Access to data. A description of existing data collection efforts related to the program, including data collected by the applicant and others on outcomes the program is thought to affect, and whether any of these data would also be available for individuals assigned not to receive the program. A successful applicant will have a way to access data to measure the outcomes of interest.
Commitment to using evidence to inform decision-making. Please describe your organization or agency’s commitment to pursuing new opportunities for rigorous evaluation and using evidence to inform decision-making and how a partnership with J-PAL North America and academic researchers would advance these efforts.
Please describe who in your organization or agency would play the lead role in developing a partnership with J-PAL North America and what other staff would be available to support the partnership.
Please describe any experience with research and evaluation to date, including any partnerships with external researchers.
Please provide any additional information on the potential scope of your organization or agency’s partnership with J-PAL North America and how this partnership would support your organization or agency’s priorities.
Letters of support from outside stakeholders: A description of whether the applicant has discussed the evaluation idea with partners who would need to be on board in order for the evaluation to happen (e.g. a school district leader). A letter of support from any external partner(s) necessary to conduct the evaluation is preferred. For representatives of government agencies, you are also encouraged to provide a letter of support for your application from executive leadership.
Contact information. The names and titles of the main contact(s) for this application. Letters must be submitted by an authorized representative of the agency or the organization. Applicants who have reached the finalist stage will be asked t) to submit a proposed budget.
Please send the completed cover sheet, letter of interest, and letters of support to [email protected] by the application deadline, April 30, 2021.
What is the timeline?
February 1, 2021 - Request for letters of interest announced
February 23, 2021, 11 a.m. ET - Webinar for prospective applicants (registration and recording available here)
April 30, 2021, 5 p.m. ET - Deadline to submit letters of interest
Week of May 17, 2021 - Finalists selected and invited to submit full proposals for funding
September 22, 2021, 8 p.m. ET - Deadline for full proposals
Week of November 8, 2021 - Selected partners announced
November 2021 - November 2022 - Selected partners work with J-PAL North America staff to develop one or more randomized evaluations, find an academic partner, and may apply for full funding to carry out the evaluation.

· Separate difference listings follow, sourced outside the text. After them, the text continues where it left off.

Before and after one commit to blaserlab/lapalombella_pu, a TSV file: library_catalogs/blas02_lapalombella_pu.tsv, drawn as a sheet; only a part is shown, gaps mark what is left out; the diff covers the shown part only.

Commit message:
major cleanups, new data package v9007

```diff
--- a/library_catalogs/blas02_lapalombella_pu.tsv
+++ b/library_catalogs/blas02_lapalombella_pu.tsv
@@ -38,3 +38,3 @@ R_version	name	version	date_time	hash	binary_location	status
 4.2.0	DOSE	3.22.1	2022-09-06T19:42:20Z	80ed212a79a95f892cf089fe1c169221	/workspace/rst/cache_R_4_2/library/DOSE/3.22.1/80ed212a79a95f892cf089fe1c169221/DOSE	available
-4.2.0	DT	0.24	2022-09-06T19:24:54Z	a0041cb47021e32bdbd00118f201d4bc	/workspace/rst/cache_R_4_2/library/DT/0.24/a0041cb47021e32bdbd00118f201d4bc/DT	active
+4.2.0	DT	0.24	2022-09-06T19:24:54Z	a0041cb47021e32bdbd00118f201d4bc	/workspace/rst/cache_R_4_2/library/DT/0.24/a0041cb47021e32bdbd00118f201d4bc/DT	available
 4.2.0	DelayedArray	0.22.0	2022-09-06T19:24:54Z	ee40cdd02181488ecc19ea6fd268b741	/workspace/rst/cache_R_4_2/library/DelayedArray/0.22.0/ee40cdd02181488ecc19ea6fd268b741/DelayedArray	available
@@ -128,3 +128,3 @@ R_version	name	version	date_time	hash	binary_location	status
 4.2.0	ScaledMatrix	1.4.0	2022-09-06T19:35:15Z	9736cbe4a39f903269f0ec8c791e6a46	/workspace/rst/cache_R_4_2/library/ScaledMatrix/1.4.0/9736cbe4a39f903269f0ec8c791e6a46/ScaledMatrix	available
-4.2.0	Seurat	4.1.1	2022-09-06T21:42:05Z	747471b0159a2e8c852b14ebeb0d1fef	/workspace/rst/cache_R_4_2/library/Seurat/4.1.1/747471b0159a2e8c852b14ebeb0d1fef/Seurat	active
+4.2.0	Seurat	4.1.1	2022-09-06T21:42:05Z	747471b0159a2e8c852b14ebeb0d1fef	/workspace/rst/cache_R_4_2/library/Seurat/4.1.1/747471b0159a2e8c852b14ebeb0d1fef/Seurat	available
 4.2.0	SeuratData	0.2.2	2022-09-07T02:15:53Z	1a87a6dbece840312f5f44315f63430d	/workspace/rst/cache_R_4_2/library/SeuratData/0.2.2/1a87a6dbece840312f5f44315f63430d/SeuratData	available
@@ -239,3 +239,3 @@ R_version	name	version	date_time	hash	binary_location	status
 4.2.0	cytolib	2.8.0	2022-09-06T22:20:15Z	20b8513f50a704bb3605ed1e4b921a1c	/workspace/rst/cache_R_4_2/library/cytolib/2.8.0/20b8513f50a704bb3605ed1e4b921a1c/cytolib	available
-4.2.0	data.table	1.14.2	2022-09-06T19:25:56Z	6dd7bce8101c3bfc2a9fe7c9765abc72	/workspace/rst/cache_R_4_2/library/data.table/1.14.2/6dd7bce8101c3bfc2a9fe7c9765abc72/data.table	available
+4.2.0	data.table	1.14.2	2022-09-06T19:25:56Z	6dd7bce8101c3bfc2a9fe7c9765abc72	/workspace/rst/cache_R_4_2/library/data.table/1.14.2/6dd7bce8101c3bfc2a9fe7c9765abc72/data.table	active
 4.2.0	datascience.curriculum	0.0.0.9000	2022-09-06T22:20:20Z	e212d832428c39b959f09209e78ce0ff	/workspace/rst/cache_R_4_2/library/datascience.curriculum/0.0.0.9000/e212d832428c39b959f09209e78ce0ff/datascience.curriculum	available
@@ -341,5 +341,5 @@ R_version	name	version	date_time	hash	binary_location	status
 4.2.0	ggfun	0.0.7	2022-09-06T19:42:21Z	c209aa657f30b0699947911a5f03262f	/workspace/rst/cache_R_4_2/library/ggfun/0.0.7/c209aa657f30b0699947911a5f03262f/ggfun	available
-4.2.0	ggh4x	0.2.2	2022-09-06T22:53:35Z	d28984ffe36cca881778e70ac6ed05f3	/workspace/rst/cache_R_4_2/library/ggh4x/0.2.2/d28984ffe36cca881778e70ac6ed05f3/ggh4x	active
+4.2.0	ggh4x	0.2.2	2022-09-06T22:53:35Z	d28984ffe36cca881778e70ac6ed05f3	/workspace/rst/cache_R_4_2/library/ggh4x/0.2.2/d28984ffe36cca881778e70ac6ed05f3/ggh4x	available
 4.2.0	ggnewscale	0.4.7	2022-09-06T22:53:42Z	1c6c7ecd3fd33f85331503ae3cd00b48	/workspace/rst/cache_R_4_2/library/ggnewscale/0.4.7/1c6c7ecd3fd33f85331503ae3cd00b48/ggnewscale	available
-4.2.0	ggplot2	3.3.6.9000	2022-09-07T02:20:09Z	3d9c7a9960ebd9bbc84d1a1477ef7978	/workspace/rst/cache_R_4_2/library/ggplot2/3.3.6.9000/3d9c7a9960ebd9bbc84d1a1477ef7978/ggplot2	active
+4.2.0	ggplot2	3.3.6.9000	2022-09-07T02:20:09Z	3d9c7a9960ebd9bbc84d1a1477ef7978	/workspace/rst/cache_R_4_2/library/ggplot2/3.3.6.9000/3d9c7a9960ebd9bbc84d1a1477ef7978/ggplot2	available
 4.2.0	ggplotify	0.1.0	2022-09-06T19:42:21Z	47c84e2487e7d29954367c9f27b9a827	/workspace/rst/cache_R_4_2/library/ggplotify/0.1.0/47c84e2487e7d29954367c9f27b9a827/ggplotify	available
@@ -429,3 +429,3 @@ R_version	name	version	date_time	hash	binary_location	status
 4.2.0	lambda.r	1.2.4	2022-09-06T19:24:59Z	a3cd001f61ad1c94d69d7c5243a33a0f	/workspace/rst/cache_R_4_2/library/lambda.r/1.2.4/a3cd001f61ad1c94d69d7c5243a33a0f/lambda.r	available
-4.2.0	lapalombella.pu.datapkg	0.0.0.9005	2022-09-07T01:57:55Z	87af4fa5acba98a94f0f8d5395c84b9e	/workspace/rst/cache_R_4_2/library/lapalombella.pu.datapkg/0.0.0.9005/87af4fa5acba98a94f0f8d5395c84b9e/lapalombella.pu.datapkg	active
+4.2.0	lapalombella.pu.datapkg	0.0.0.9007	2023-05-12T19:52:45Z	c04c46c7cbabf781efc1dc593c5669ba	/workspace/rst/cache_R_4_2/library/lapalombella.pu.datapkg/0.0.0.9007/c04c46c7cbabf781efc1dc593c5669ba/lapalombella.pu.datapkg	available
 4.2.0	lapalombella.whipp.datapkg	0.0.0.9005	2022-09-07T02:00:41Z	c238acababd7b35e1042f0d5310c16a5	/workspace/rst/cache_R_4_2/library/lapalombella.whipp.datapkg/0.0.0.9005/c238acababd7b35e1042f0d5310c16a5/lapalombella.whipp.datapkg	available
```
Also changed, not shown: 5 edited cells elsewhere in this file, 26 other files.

What type of assistance does J-PAL provide for applicants?
J-PAL North America staff, who are not members of the initiative’s Review Board, are available to provide support to help prospective applicants prepare stronger applications. Prospective applicants are encouraged to reach out to [email protected].
Organizations selected for funding will partner with J-PAL North America and academic researchers to identify and assess opportunities for evaluation, design one or more high-quality randomized evaluations, and engage in training and capacity building activities. Because the State and Local Innovation Competition is focused on helping organizations design and carry out randomized evaluations, applicants to this competition must be open to working with J-PAL North America to look for ways to include random assignment in the implementation of the program or policy they are interested in testing. For example, an oversubscribed program’s slots might be allocated by a lottery; eligible beneficiaries of an undersubscribed program might be randomly encouraged to sign up; and pilot programs or programs being expanded to new locations could provide opportunities to randomly select who receives the program first.
For more information on identifying opportunities for randomized evaluations state and local governments, see our Mobility from Poverty Learning Agenda , “State and Local Priorities: A Blueprint for Future Evaluations on Mobility from Poverty”